Dataset extract →
======
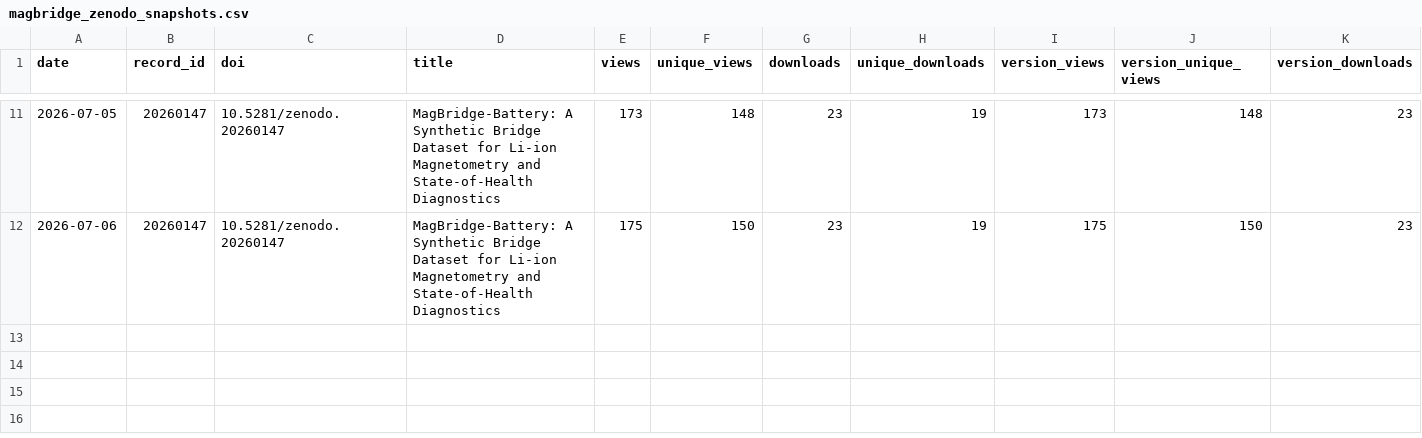
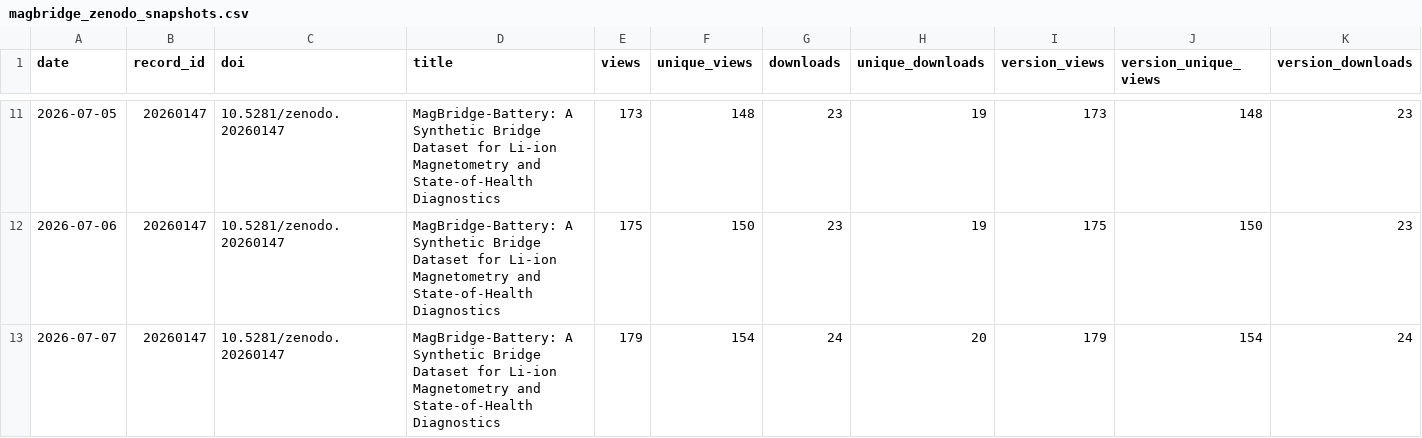
Before and after one commit to SakthiGs/MagBridge-Metrics, a CSV file: data/magbridge_zenodo_snapshots.csv, drawn as a sheet; only a part is shown, gaps mark what is left out; rows hold the shown columns only; the diff names each change by its address in the sheet, - before the commit and + after, or states it on an @@ line.

```diff
--- a/data/magbridge_zenodo_snapshots.csv
+++ b/data/magbridge_zenodo_snapshots.csv
+row 13: 2026-07-07 | 20260147 | 10.5281/zenodo.20260147 | MagBridge-Battery: A Synthetic Bridge Dataset for Li-ion Magnetometry and State-of-Health Diagnostics | 179 | 154 | 24 | 20 | 179 | 154 | 24
```
Also changed, not shown: data/magbridge_zenodo_daily.csv.
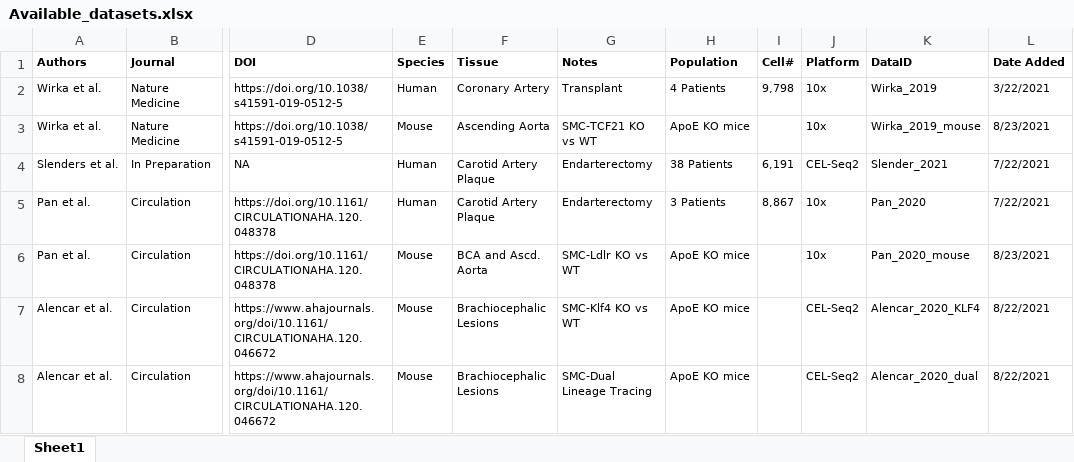
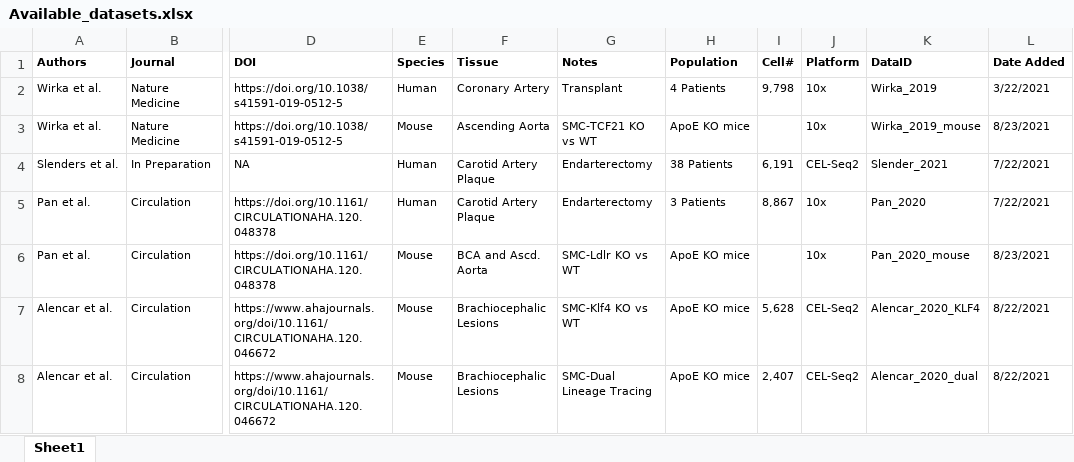
Before and after one commit to MillerLab-CPHG/PlaqView, an Excel workbook: Available_datasets.xlsx, sheet Sheet1, drawn as a sheet; only a part is shown, gaps mark what is left out; values as stored, in another font and other column widths than the file's, no borders; table styles not drawn; the diff names each change by its address in the sheet, - before the commit and + after, or states it on an @@ line.

```diff
--- a/Available_datasets.xlsx (sheet Sheet1)
+++ b/Available_datasets.xlsx (sheet Sheet1)
-I7 (Cell#): (empty)
+I7 (Cell#): 5,628
-I8 (Cell#): (empty)
+I8 (Cell#): 2,407
```
Also changed, not shown: 9 other files.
======
Task requirements →
Leave out the pictures, then give all the records again exactly.

Result below →
Before and after one commit to SakthiGs/MagBridge-Metrics, a CSV file: data/magbridge_zenodo_snapshots.csv, drawn as a sheet; only a part is shown, gaps mark what is left out; rows hold the shown columns only; the diff names each change by its address in the sheet, - before the commit and + after, or states it on an @@ line.

```diff
--- a/data/magbridge_zenodo_snapshots.csv
+++ b/data/magbridge_zenodo_snapshots.csv
+row 13: 2026-07-07 | 20260147 | 10.5281/zenodo.20260147 | MagBridge-Battery: A Synthetic Bridge Dataset for Li-ion Magnetometry and State-of-Health Diagnostics | 179 | 154 | 24 | 20 | 179 | 154 | 24
```
Also changed, not shown: data/magbridge_zenodo_daily.csv.
Before and after one commit to MillerLab-CPHG/PlaqView, an Excel workbook: Available_datasets.xlsx, sheet Sheet1, drawn as a sheet; only a part is shown, gaps mark what is left out; values as stored, in another font and other column widths than the file's, no borders; table styles not drawn; the diff names each change by its address in the sheet, - before the commit and + after, or states it on an @@ line.

```diff
--- a/Available_datasets.xlsx (sheet Sheet1)
+++ b/Available_datasets.xlsx (sheet Sheet1)
-I7 (Cell#): (empty)
+I7 (Cell#): 5,628
-I8 (Cell#): (empty)
+I8 (Cell#): 2,407
```
Also changed, not shown: 9 other files.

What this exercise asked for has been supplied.